# Task brief:
Output must match the records, character for character.

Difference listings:

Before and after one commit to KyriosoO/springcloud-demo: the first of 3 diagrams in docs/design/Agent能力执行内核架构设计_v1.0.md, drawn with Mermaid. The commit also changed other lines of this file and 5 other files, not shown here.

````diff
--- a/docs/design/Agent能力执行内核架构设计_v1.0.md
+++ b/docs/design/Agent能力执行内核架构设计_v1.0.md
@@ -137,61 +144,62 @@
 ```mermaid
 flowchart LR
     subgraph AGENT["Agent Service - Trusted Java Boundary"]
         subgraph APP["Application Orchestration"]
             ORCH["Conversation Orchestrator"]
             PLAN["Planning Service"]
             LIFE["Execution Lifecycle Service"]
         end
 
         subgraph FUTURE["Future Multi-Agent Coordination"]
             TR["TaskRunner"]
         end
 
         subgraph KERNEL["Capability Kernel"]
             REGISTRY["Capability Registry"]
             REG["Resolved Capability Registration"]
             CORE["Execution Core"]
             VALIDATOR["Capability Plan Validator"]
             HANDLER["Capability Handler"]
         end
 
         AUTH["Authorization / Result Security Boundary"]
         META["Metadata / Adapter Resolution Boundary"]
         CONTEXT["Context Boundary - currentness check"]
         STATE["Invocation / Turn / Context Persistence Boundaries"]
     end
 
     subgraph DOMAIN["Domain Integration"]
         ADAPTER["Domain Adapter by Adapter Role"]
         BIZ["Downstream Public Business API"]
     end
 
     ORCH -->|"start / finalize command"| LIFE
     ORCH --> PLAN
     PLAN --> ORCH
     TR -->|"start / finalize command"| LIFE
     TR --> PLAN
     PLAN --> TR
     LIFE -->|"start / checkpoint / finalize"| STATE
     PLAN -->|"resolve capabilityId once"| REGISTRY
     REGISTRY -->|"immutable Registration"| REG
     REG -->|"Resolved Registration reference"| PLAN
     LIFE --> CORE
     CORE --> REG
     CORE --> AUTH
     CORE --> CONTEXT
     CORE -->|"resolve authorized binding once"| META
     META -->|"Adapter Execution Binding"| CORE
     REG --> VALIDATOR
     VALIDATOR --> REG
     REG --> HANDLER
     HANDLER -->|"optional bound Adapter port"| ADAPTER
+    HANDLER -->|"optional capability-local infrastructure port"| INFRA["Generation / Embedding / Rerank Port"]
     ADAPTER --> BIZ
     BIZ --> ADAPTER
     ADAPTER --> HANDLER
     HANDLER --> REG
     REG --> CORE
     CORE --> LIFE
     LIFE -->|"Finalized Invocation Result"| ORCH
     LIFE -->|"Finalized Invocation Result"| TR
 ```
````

# Reply:
Before and after one commit to KyriosoO/springcloud-demo: the first of 3 diagrams in docs/design/Agent能力执行内核架构设计_v1.0.md, drawn with Mermaid. The commit also changed other lines of this file and 5 other files, not shown here.

````diff
--- a/docs/design/Agent能力执行内核架构设计_v1.0.md
+++ b/docs/design/Agent能力执行内核架构设计_v1.0.md
@@ -137,61 +144,62 @@
 ```mermaid
 flowchart LR
     subgraph AGENT["Agent Service - Trusted Java Boundary"]
         subgraph APP["Application Orchestration"]
             ORCH["Conversation Orchestrator"]
             PLAN["Planning Service"]
             LIFE["Execution Lifecycle Service"]
         end
 
         subgraph FUTURE["Future Multi-Agent Coordination"]
             TR["TaskRunner"]
         end
 
         subgraph KERNEL["Capability Kernel"]
             REGISTRY["Capability Registry"]
             REG["Resolved Capability Registration"]
             CORE["Execution Core"]
             VALIDATOR["Capability Plan Validator"]
             HANDLER["Capability Handler"]
         end
 
         AUTH["Authorization / Result Security Boundary"]
         META["Metadata / Adapter Resolution Boundary"]
         CONTEXT["Context Boundary - currentness check"]
         STATE["Invocation / Turn / Context Persistence Boundaries"]
     end
 
     subgraph DOMAIN["Domain Integration"]
         ADAPTER["Domain Adapter by Adapter Role"]
         BIZ["Downstream Public Business API"]
     end
 
     ORCH -->|"start / finalize command"| LIFE
     ORCH --> PLAN
     PLAN --> ORCH
     TR -->|"start / finalize command"| LIFE
     TR --> PLAN
     PLAN --> TR
     LIFE -->|"start / checkpoint / finalize"| STATE
     PLAN -->|"resolve capabilityId once"| REGISTRY
     REGISTRY -->|"immutable Registration"| REG
     REG -->|"Resolved Registration reference"| PLAN
     LIFE --> CORE
     CORE --> REG
     CORE --> AUTH
     CORE --> CONTEXT
     CORE -->|"resolve authorized binding once"| META
     META -->|"Adapter Execution Binding"| CORE
     REG --> VALIDATOR
     VALIDATOR --> REG
     REG --> HANDLER
     HANDLER -->|"optional bound Adapter port"| ADAPTER
+    HANDLER -->|"optional capability-local infrastructure port"| INFRA["Generation / Embedding / Rerank Port"]
     ADAPTER --> BIZ
     BIZ --> ADAPTER
     ADAPTER --> HANDLER
     HANDLER --> REG
     REG --> CORE
     CORE --> LIFE
     LIFE -->|"Finalized Invocation Result"| ORCH
     LIFE -->|"Finalized Invocation Result"| TR
 ```
````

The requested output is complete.